3d Printing Materials

How to Choose the Right Filament

After you pick a 3D printer, the first decision you'll have to make is what type of filament you want to use. There are several dozen varieties—even setting aside the numerous colors they come in. Wading through them surfaces a string of chemical-sounding names: polylactic acid, polyvinyl alcohol, carbon fiber, and the tongue-twisty thermoplastic elastomers, for example. They go by a dizzying variety of acronyms, ABS, PLA, HIPS, CPE, PET, PETT, TPE, PVA, and PCTPE among them. But don't be dismayed by this alphabet soup. Only a few types are in common use, and manufacturers tend to eschew overly geeky monikers in favor of more descriptive names alluding to an essential quality of the filament such as flexibility (NinjaTek's Ninjaflex and Polymaker's Polyflex, for instance) and strength (Makerbot, XYZprinting, and Ultimaker all market filaments called Tough PLA).

Filament Basics

Filaments used in 3D printing are thermoplastics, which are plastics (aka polymers) that melt rather than burn when heated, can be shaped and molded, and solidify when cooled. The filament is fed into a heating chamber in the printer's extruder assembly, where it is heated to its melting point and then extruded (squirted) through a metal nozzle as the extruder assembly moves, tracing a path programmed into a 3D object file to create, layer by layer, the printed object. Although most 3D printers have a single extruder, there are some dual-extruder models that can print an object in different colors or with different filament types.
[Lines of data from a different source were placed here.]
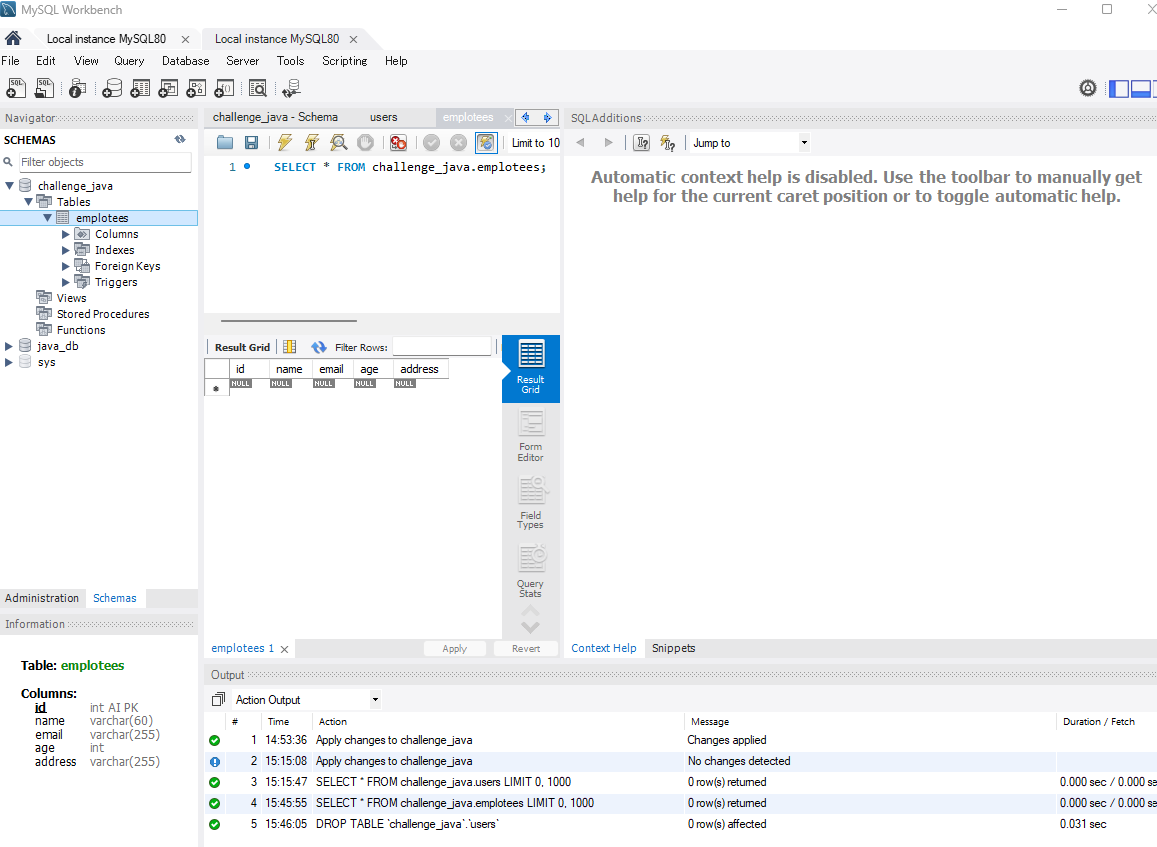
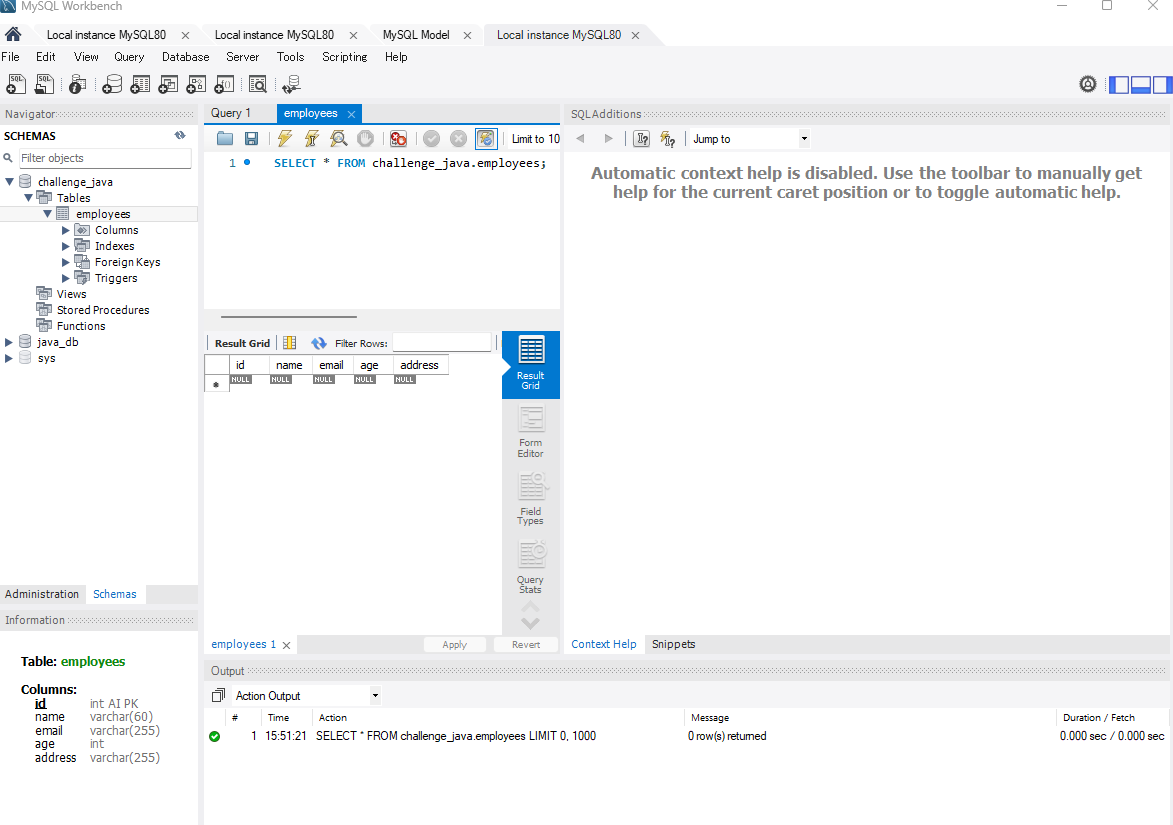
社員テーブルを作成しよう修正

diff --git a/kadai_004/Employees_Chapter04.java b/kadai_004/Employees_Chapter04.java
@@ -23,7 +23,7 @@ public class Employees_Chapter04 {
 			statement = con.createStatement();
 			
 			String sql = """
-						 CREATE TABLE IF NOT EXISTS emplotees (
+						 CREATE TABLE IF NOT EXISTS employees (
 						 	id INT(11) NOT NULL AUTO_INCREMENT PRIMARY KEY,
 						 	name VARCHAR(60) NOT NULL,
 						 	email VARCHAR(255) NOT NULL,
The process of printing with plastic filament is called either fused filament fabrication (FFF) or fused deposition modeling (FDM). They're the same thing; the FDM acronym is trademarked by 3D printing pioneer Stratasys Corp., so other manufacturers created their own names to describe their printers' technology; FFF is the one that caught on. Even today, except in some manufacturers' brochures, you'll see the names used interchangeably.


3D Printing Materials

There are a variety of different materials that a printer uses in order to recreate an object to the best of its abilities. Here are some examples:

  • Acrylonitrile butadiene styrene (ABS): Plastic material that is easy to shape and tough to break. The same material that LEGOs are made out of.
  • *Polylactic acid or polylactide (PLA): is a thermoplasticmade from renewable resources such as corn starch, tapioca roots or sugar cane, unlike other industrial materials made primarily from petroleum. Due to its more ecological origins this material has become popular within the 3D printing industry, we have begun to see it in medical applications and in food products.
  • Carbon Fiber Filaments: Carbon fiber is used to create objects that need to be strong, but also extremely lightweight.
  • Conductive Filaments: These printable materials are still in the experimental stage and can be used for printing electric circuits without the need for wires. This is a useful material for wearable technology.
  • Flexible Filaments: Flexible filaments produce prints that are bendable, yet tough. These materials can be used to print anything from wristwatches to phone covers.
  • Metal Filament: Metal filaments are made of finely ground metals and polymer glue. They can come in steel, brass, bronze and copper in order to get the true look and feel of a metal object.
  • *Wood Filament: These filaments contain finely ground wood powder mixed with polymer glue. These are obviously used to print wooden-looking objects and can look like a lighter or darker wood depending on the temperature of the printer.


The 3D printing process takes anywhere from a few hours for really simple prints, like a box or a ball, to weeks for much larger detailed projects, like a full-sized home.

*Printing Materials we use

*Beyond Plastic Filament: Resin-Based Printing

With today's proliferation of FFF printers, it's easy to overlook the fact that there are models on the market based on other technologies that don't use filament. Chief among them is stereolithography (aka SLA), the first 3D printing technology to have been developed, and which is capable of very detailed, high-resolution prints. Price tags for SLA printers for commercial use can run well into five (and even into six) figures, but we have seen some lower-priced models, suitable for hobbyists and artisans.

* indicates materials we currents use for all of our 3d printing